Required action
Write out the entries below exactly as they stand. Skip every image.

(Collection entries)

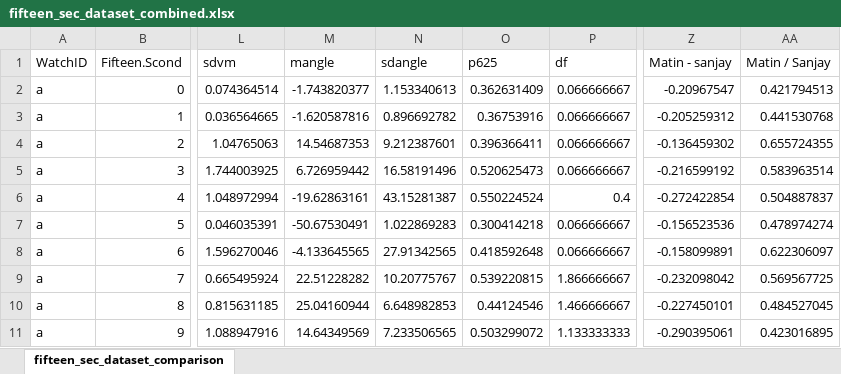
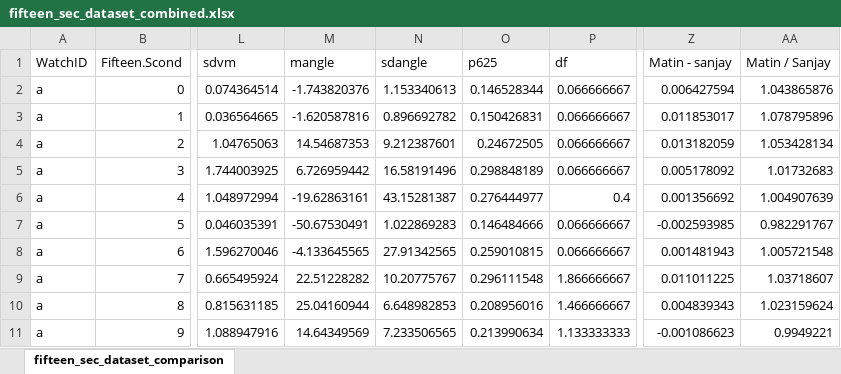
Before and after one commit to Nirespire/fftjs_test, an Excel workbook: data/fifteen_sec_dataset_combined.xlsx, sheet fifteen_sec_dataset_comparison, drawn as a sheet; only a part is shown, gaps mark what is left out; values as stored, in another font and other column widths than the file's, no borders; charts and pictures not drawn; the diff covers the shown part only; the diff names each change by its address in the sheet, - before the commit and + after, or states it on an @@ line.

```diff
--- a/data/fifteen_sec_dataset_combined.xlsx (sheet fifteen_sec_dataset_comparison)
+++ b/data/fifteen_sec_dataset_combined.xlsx (sheet fifteen_sec_dataset_comparison)
-M2: -1.743820377
+M2: -1.743820376
-O2: 0.362631409
+O2: 0.146528344
-Z2: -0.20967547
+Z2: 0.006427594
-AA2: 0.421794513
+AA2: 1.043865876
-O3: 0.36753916
+O3: 0.150426831
-Z3: -0.205259312
+Z3: 0.011853017
-AA3: 0.441530768
+AA3: 1.078795896
-O4: 0.396366411
+O4: 0.24672505
-Z4: -0.136459302
+Z4: 0.013182059
-AA4: 0.655724355
+AA4: 1.053428134
-O5: 0.520625473
+O5: 0.298848189
-Z5: -0.216599192
+Z5: 0.005178092
-AA5: 0.583963514
+AA5: 1.01732683
-O6: 0.550224524
+O6: 0.276444977
-Z6: -0.272422854
+Z6: 0.001356692
-AA6: 0.504887837
+AA6: 1.004907639
-O7: 0.300414218
+O7: 0.146484666
-Z7: -0.156523536
+Z7: -0.002593985
-AA7: 0.478974274
+AA7: 0.982291767
-O8: 0.418592648
+O8: 0.259010815
-Z8: -0.158099891
+Z8: 0.001481943
-AA8: 0.622306097
+AA8: 1.005721548
-O9: 0.539220815
+O9: 0.296111548
-Z9: -0.232098042
+Z9: 0.011011225
-AA9: 0.569567725
+AA9: 1.03718607
-O10: 0.44124546
+O10: 0.208956016
-Z10: -0.227450101
+Z10: 0.004839343
-AA10: 0.484527045
+AA10: 1.023159624
-O11: 0.503299072
+O11: 0.213990634
-Z11: -0.290395061
+Z11: -0.001086623
-AA11: 0.423016895
+AA11: 0.9949221
```
Also changed, not shown: 127 edited cells elsewhere in this sheet, charts or pictures, 1 other file.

Finished task
Before and after one commit to Nirespire/fftjs_test, an Excel workbook: data/fifteen_sec_dataset_combined.xlsx, sheet fifteen_sec_dataset_comparison, drawn as a sheet; only a part is shown, gaps mark what is left out; values as stored, in another font and other column widths than the file's, no borders; charts and pictures not drawn; the diff covers the shown part only; the diff names each change by its address in the sheet, - before the commit and + after, or states it on an @@ line.

```diff
--- a/data/fifteen_sec_dataset_combined.xlsx (sheet fifteen_sec_dataset_comparison)
+++ b/data/fifteen_sec_dataset_combined.xlsx (sheet fifteen_sec_dataset_comparison)
-M2: -1.743820377
+M2: -1.743820376
-O2: 0.362631409
+O2: 0.146528344
-Z2: -0.20967547
+Z2: 0.006427594
-AA2: 0.421794513
+AA2: 1.043865876
-O3: 0.36753916
+O3: 0.150426831
-Z3: -0.205259312
+Z3: 0.011853017
-AA3: 0.441530768
+AA3: 1.078795896
-O4: 0.396366411
+O4: 0.24672505
-Z4: -0.136459302
+Z4: 0.013182059
-AA4: 0.655724355
+AA4: 1.053428134
-O5: 0.520625473
+O5: 0.298848189
-Z5: -0.216599192
+Z5: 0.005178092
-AA5: 0.583963514
+AA5: 1.01732683
-O6: 0.550224524
+O6: 0.276444977
-Z6: -0.272422854
+Z6: 0.001356692
-AA6: 0.504887837
+AA6: 1.004907639
-O7: 0.300414218
+O7: 0.146484666
-Z7: -0.156523536
+Z7: -0.002593985
-AA7: 0.478974274
+AA7: 0.982291767
-O8: 0.418592648
+O8: 0.259010815
-Z8: -0.158099891
+Z8: 0.001481943
-AA8: 0.622306097
+AA8: 1.005721548
-O9: 0.539220815
+O9: 0.296111548
-Z9: -0.232098042
+Z9: 0.011011225
-AA9: 0.569567725
+AA9: 1.03718607
-O10: 0.44124546
+O10: 0.208956016
-Z10: -0.227450101
+Z10: 0.004839343
-AA10: 0.484527045
+AA10: 1.023159624
-O11: 0.503299072
+O11: 0.213990634
-Z11: -0.290395061
+Z11: -0.001086623
-AA11: 0.423016895
+AA11: 0.9949221
```
Also changed, not shown: 127 edited cells elsewhere in this sheet, charts or pictures, 1 other file.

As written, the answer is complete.